I lay on my bed and did nothing. Just lay there. I noticed what it felt like, to have not picked up my phone. It felt pretty intense in my body at first, like I might jump out of my skin. Then it died down quite a lot.
As I lay there, I realized that I had been feeling subtly overwhelmed. My early evening had been busy, and somehow the act of going straight into a shower and making dinner had seemed like slightly too much to do. No wonder I wanted to blow off some steam in that transition.
As I continued to lie there, I noticed other things. I paid attention to the ebbing and flowing of body sensations. I reflected on some things that had been making me feel insecure lately, and found some peace about them. I even had a couple of ideas about articles to write — which was surprising because I’d been low on writing ideas lately.
When I finally got up, I felt calmer and more grounded in my body. It wasn’t like everything was fixed — I still felt tired from the day, for example — but I was able to notice those feelings while also moving onto what needed to be done.
That night was a few weeks ago. Since then, I’ve been trying to not use technology, at least sometimes, when I can tell that I’m using it for a transition or to blow off steam.
It doesn’t always feel great at first, to be honest. That jumping-out-of-my-skin feeling is usually there. So sometimes I’ll lie on my bed or even on the floor and just notice my thoughts and feelings and body sensations. I’ll let them be a little more intense for a few moments, and then let them ebb away.
I’m just making small experiments so far, but they’ve been useful. Last night, when I was about to browse the internet after dinner, I stayed off screens and read for three hours instead.
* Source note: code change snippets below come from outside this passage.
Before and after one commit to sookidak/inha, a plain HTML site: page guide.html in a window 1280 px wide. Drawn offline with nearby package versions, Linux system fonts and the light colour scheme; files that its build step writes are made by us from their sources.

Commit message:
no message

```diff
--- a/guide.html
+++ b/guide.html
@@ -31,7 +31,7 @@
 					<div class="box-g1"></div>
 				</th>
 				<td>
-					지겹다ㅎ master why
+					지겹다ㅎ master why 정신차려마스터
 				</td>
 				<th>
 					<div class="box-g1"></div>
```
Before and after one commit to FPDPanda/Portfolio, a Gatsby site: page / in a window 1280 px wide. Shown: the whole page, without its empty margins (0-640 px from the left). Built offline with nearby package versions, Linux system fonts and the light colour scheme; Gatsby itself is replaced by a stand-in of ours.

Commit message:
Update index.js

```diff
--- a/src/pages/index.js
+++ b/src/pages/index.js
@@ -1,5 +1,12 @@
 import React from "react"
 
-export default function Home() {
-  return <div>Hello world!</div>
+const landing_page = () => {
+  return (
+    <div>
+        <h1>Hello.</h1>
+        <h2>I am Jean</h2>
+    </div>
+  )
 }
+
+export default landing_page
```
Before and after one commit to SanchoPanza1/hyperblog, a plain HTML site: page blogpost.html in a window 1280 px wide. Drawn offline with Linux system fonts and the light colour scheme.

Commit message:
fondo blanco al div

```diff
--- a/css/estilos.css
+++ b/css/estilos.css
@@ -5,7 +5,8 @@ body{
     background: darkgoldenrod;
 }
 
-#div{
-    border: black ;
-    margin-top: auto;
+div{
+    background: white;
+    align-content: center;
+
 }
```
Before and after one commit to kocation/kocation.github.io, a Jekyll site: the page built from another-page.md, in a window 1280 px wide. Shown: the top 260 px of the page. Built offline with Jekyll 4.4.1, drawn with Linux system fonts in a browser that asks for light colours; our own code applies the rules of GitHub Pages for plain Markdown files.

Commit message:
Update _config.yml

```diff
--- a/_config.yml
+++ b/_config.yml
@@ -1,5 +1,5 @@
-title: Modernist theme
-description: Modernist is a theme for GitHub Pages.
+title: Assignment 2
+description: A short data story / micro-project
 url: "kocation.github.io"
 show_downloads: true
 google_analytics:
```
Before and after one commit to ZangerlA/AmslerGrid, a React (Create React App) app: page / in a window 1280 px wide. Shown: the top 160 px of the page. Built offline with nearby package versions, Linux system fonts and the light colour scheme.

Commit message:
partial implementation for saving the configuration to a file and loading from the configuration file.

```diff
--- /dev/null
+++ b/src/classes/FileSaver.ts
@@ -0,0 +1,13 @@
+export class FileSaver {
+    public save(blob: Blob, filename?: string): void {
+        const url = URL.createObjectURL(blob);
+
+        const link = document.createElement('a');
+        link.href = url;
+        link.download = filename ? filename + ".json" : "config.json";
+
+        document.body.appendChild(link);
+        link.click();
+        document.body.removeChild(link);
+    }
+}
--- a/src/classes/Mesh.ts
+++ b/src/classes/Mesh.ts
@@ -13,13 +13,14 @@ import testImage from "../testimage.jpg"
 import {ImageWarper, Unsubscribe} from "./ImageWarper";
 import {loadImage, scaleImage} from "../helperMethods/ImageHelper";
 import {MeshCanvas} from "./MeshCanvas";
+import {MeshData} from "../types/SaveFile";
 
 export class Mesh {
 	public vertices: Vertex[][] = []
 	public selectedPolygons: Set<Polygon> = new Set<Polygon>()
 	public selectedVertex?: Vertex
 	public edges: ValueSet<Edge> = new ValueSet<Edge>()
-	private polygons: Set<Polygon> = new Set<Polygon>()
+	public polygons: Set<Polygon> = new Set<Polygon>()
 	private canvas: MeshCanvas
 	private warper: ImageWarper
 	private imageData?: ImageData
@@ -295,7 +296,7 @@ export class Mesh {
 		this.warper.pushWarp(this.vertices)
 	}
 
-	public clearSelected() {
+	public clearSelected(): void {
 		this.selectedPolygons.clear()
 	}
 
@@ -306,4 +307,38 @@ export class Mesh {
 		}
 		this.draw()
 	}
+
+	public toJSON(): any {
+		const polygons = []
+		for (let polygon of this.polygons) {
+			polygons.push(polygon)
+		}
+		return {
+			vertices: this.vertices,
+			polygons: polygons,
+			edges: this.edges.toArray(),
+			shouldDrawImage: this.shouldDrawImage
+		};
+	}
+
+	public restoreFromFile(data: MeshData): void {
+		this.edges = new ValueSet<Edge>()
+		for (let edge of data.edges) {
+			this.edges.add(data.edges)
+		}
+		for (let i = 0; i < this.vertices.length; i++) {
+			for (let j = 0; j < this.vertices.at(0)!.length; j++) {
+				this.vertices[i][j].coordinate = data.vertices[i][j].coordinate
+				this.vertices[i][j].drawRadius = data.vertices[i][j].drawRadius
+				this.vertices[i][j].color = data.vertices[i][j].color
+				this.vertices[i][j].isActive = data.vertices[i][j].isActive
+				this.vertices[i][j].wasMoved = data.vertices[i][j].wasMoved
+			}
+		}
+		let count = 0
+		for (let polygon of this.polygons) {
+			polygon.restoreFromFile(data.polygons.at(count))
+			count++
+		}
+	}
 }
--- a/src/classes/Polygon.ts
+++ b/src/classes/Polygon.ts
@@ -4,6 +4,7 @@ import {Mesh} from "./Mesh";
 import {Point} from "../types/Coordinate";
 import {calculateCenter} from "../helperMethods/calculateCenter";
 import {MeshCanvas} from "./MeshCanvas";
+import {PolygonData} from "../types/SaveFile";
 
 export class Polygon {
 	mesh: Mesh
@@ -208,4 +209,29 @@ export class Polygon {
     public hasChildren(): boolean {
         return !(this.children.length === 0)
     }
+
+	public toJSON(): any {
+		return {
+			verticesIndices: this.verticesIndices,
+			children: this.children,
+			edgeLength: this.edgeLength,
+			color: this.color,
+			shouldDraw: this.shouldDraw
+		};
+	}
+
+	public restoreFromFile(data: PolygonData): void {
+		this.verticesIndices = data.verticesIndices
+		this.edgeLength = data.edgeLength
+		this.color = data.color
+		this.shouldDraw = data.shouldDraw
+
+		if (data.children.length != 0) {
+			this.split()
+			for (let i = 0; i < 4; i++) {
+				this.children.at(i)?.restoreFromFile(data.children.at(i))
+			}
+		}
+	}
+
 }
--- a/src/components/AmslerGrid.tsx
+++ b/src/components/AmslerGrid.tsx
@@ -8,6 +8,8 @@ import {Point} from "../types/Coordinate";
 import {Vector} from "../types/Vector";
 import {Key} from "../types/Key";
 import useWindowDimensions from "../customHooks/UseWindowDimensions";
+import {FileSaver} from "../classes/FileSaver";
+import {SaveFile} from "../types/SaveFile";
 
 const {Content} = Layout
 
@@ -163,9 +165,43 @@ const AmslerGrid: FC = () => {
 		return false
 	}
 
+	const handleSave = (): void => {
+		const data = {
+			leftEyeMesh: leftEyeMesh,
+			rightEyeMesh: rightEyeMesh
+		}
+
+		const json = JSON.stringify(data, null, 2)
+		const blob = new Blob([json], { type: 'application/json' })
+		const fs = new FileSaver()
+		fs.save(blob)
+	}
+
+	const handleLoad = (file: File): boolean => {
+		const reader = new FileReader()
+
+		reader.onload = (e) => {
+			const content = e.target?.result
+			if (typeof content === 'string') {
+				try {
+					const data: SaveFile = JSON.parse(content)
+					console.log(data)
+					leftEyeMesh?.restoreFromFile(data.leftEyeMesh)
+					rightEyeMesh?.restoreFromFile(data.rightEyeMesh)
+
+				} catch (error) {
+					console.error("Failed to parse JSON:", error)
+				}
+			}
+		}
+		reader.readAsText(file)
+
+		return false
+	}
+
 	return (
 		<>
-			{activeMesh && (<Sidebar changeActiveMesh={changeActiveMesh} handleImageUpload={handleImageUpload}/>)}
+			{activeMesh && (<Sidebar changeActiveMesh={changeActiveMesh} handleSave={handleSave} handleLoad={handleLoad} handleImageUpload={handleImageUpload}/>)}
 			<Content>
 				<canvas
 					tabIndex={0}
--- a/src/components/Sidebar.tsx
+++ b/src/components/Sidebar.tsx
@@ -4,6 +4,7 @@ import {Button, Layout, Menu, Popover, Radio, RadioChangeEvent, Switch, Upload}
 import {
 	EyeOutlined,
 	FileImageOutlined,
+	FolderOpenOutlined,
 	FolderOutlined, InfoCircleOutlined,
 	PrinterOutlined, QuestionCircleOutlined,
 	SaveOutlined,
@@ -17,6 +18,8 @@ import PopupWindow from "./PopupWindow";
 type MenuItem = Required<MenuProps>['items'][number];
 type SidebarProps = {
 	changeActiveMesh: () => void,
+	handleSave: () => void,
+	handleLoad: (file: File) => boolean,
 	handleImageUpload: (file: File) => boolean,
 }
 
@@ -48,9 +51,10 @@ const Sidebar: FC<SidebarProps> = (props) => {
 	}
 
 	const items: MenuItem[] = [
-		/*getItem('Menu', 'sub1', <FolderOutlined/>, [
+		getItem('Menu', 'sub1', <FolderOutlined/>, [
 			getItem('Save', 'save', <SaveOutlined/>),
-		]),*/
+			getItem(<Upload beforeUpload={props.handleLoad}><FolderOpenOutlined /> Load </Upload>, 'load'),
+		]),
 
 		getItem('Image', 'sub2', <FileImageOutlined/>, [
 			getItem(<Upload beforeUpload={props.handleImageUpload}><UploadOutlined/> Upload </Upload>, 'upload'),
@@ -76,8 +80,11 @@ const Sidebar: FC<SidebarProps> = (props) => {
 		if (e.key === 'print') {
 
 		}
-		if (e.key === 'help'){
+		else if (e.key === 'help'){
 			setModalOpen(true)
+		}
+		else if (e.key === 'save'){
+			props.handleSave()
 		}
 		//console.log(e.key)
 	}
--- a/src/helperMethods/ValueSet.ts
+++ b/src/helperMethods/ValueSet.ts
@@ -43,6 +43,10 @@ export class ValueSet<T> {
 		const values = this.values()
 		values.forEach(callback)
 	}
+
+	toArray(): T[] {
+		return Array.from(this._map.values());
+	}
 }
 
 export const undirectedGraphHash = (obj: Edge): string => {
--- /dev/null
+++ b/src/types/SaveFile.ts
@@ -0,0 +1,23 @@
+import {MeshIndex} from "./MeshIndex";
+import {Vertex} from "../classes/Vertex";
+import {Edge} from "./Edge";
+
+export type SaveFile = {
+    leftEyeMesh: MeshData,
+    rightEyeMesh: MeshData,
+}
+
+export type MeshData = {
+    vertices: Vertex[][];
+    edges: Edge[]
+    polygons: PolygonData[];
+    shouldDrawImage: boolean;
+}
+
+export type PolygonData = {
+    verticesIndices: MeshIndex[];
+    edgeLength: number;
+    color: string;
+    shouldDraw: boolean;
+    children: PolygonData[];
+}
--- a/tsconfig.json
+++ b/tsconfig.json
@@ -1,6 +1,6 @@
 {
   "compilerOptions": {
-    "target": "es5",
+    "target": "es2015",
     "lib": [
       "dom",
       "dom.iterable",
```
I was surprised at how refreshed I felt, how much my stress level seemed to lower.
So that’s my question for you: Are you worried about how much time you spend online? Can you experiment with, just once, not doing it? Intense feelings and body sensations might come up, at first. Can you sit with them, at least for a little while?
I’d love to know how it goes.